(AOG - 12: dp. 3,650 (lt.); l. 255'; b. 43'; dr. 16'; s. 9 k.; cpl. 63; a. 1 3")

Halawa (AOG-12) was built as Blue Sunoco in 1929 by Sun Shipbuilding & Dry Dock Co., Chester, Pa., and operated as a tanker for the Sun Oil Co. until acquired by the Navy through the Maritime Commission in 1942. She was renamed Halawa and commissioned 10 April 1942, at Pearl Harbor, Lt. Comdr. W. J. Lane in command.

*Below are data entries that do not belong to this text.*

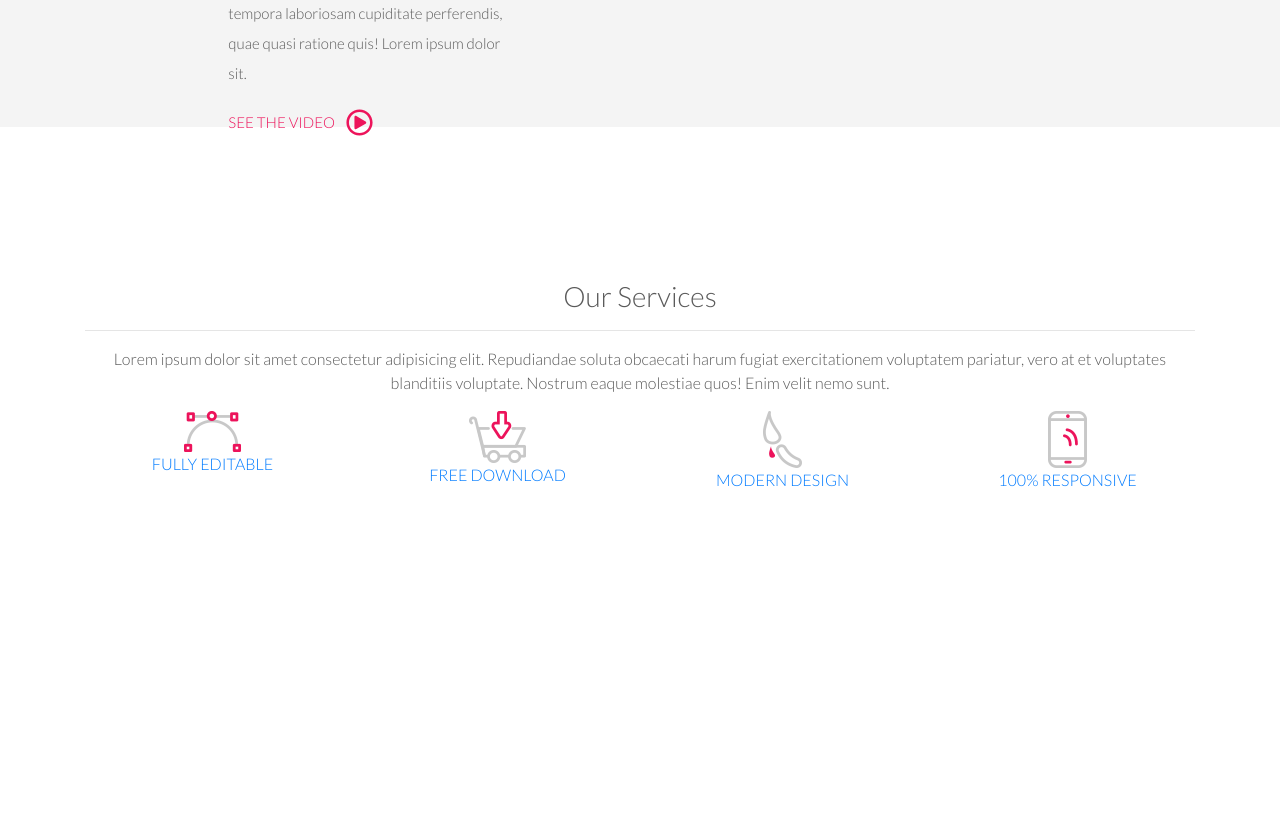
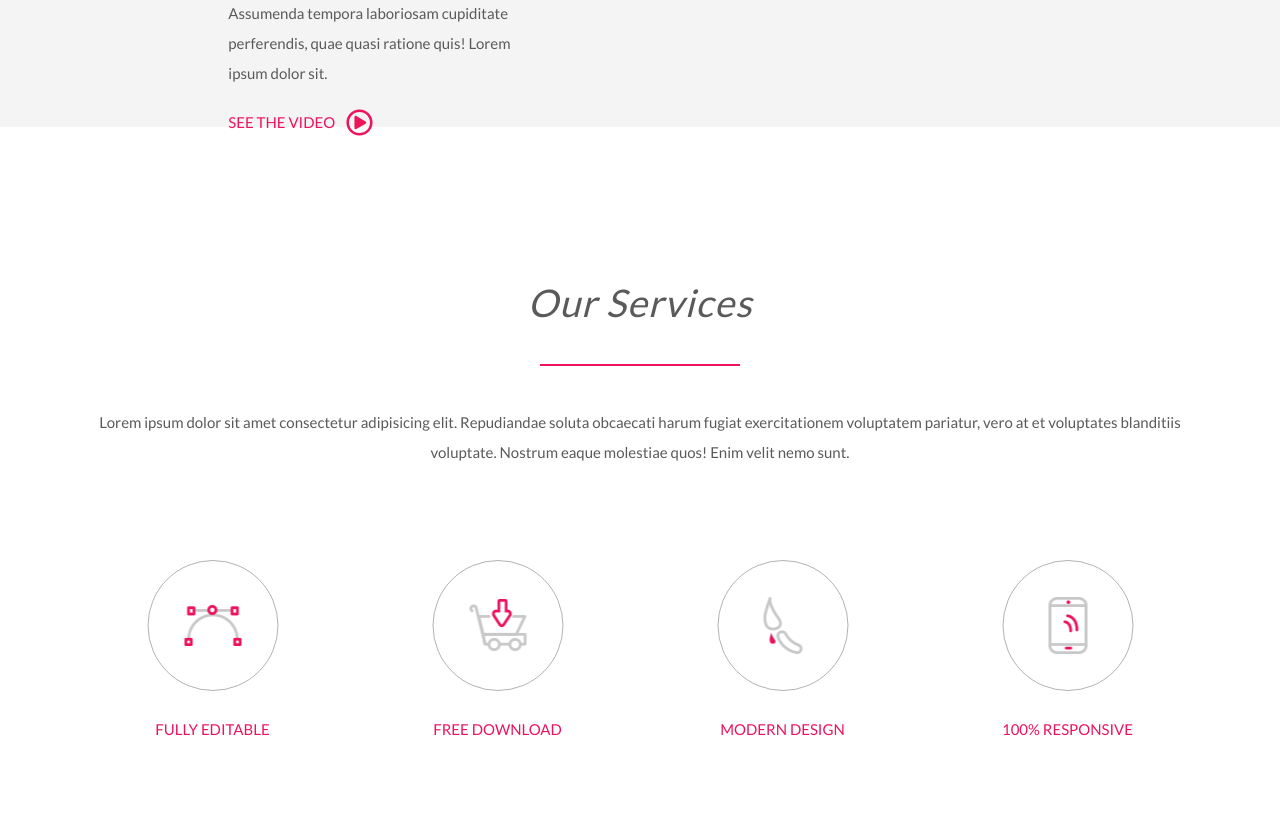
Before and after one commit to jaruto7/mache-template, a website: page index.html in a window 1280 px wide. Shown: the part 1320-2157 px from the top of the page. Drawn offline with nearby package versions, Linux system fonts and the light colour scheme.

Commit message:
Style our service section

```diff
--- a/index.html
+++ b/index.html
@@ -95,22 +95,20 @@
           <hr class="our-service__horizontal-rule">
           <p class="our-service__paragraph">Lorem ipsum dolor sit amet consectetur adipisicing elit. Repudiandae soluta obcaecati harum fugiat exercitationem voluptatem pariatur, vero at et voluptates blanditiis voluptate. Nostrum eaque molestiae quos! Enim velit nemo sunt.</p>
         </div>
-        <!-- <div class="row"> -->
           <div class="col-sm-4 col-md-3 col-lg-3">
-            <a class="our-service__link" href="#"><img class="our-service__image" src="images/edit_icon.png"><p class="our-service__paragraph our-service__paragraph--two">FULLY EDITABLE</p></a>
+            <a class="our-service__link" href="#"><div class="our-service__circle"><img class="our-service__image" src="images/edit_icon.png"></div><p class="our-service__paragraph">FULLY EDITABLE</p></a>
           </div>
           <div class="col-sm-4 col-md-3 col-lg-3">
-            <a class="our-service__link" href="#"><img class="our-service__image" src="images/download_icon.png"><p class="our-service__paragraph our-service__paragraph--three">FREE DOWNLOAD</p></a>
+            <a class="our-service__link" href="#"><div class="our-service__circle"><img class="our-service__image" src="images/download_icon.png"></div><p class="our-service__paragraph">FREE DOWNLOAD</p></a>
           </div>
           <div class="col-sm-4 col-md-3 col-lg-3">
-            <a class="our-service__link" href="#"><img class="our-service__image" src="images/design_icon.png"><p class="our-service__paragraph our-service__paragraph--four">MODERN DESIGN</p></a>
+            <a class="our-service__link" href="#"><div class="our-service__circle"><img class="our-service__image" src="images/design_icon.png"></div><p class="our-service__paragraph">MODERN DESIGN</p></a>
           </div>
           <div class="col-sm-12 col-md-3 col-lg-3">
-            <a class="our-service__link" href="#"><img class="our-service__image" src="images/responsive_icon.png"><p class="our-service__paragraph our-service__paragraph--five">100% RESPONSIVE</p></a>
+            <a class="our-service__link" href="#"><div class="our-service__circle"><img class="our-service__image" src="images/responsive_icon.png"></div><p class="our-service__paragraph">100% RESPONSIVE</p></a>
           </div>
         </div>
       </div>
-    <!-- </div> -->
   </div>
   <!-- End Our Services Section -->
 
--- a/sass/_navbar.scss
+++ b/sass/_navbar.scss
@@ -1,4 +1,4 @@
-@import url('https://fonts.googleapis.com/css?family=Lato:300,700,900&display=swap');
+@import url('https://fonts.googleapis.com/css?family=Lato:300,400,700,900&display=swap');
 
 body {
   overflow-x: hidden;
--- a/sass/_our-service-section.scss
+++ b/sass/_our-service-section.scss
@@ -1,7 +1,50 @@
 .our-service {
   height: 700px;
+  color: #5a5a5a;
 
   &__title {
     margin-top: 153px;
+    font-size: 38px;
+    letter-spacing: 1px;
+    font-style: italic;
+    margin-bottom: 38px;
+  }
+
+  &__horizontal-rule {
+    width: 200px;
+    border-top: 2px solid #ed145b;
+    margin-bottom: 41px;
+  }
+
+  &__paragraph {
+    font-size: 15px;
+    line-height: 30px;
+    margin-bottom: 93px;
+  }
+
+  &__link {
+    color: #ed145b;
+    font-weight: 400;
+    text-decoration: none !important;
+    font-weight: 400;
+
+    &:hover {
+      color: #ed145b;
+    }
+  }
+
+  &__circle {
+    position: relative;
+    top: 0;
+    left: 50%;
+    transform: translateX(-50%);
+    display: flex;
+    align-items: center;
+    justify-content: center;
+    width: 131px;
+    height: 131px;
+    border-radius: 50%;
+    border: 1px solid rgba(0,0,0,0.3);
+    margin-bottom: 23px;
   }
 }
```
Also changed, not shown: css/style.css.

Halawa was based at Pearl Harbor and vicinity during the entire war. She operated at the Naval Base and at Naval Air Station Kanoehe [sic; Kaneohe] supplying fuel oil and diesel fuel. The ship made occasional voyages to Palmyra, Canton, and Johnston Islands 1942-1944, supplying those bases with fuel. While returning to Pearl Harbor from Canton Island 21 December 1944 Halawa suffered a serious generator failure and was towed the rest of the way by tug ATR-12. After her arrival 26 December she stayed at Pearl Harbor until being towed to San Francisco after the war. Halawa arrived San Francisco 25 September 1945 and decommissioned 25 October. She was returned to the Maritime Commission, was placed in reserve for a time, and was sold 5 July 1948 to Foss Launch and Tug Co.

Transcribed by Yves HUBERT (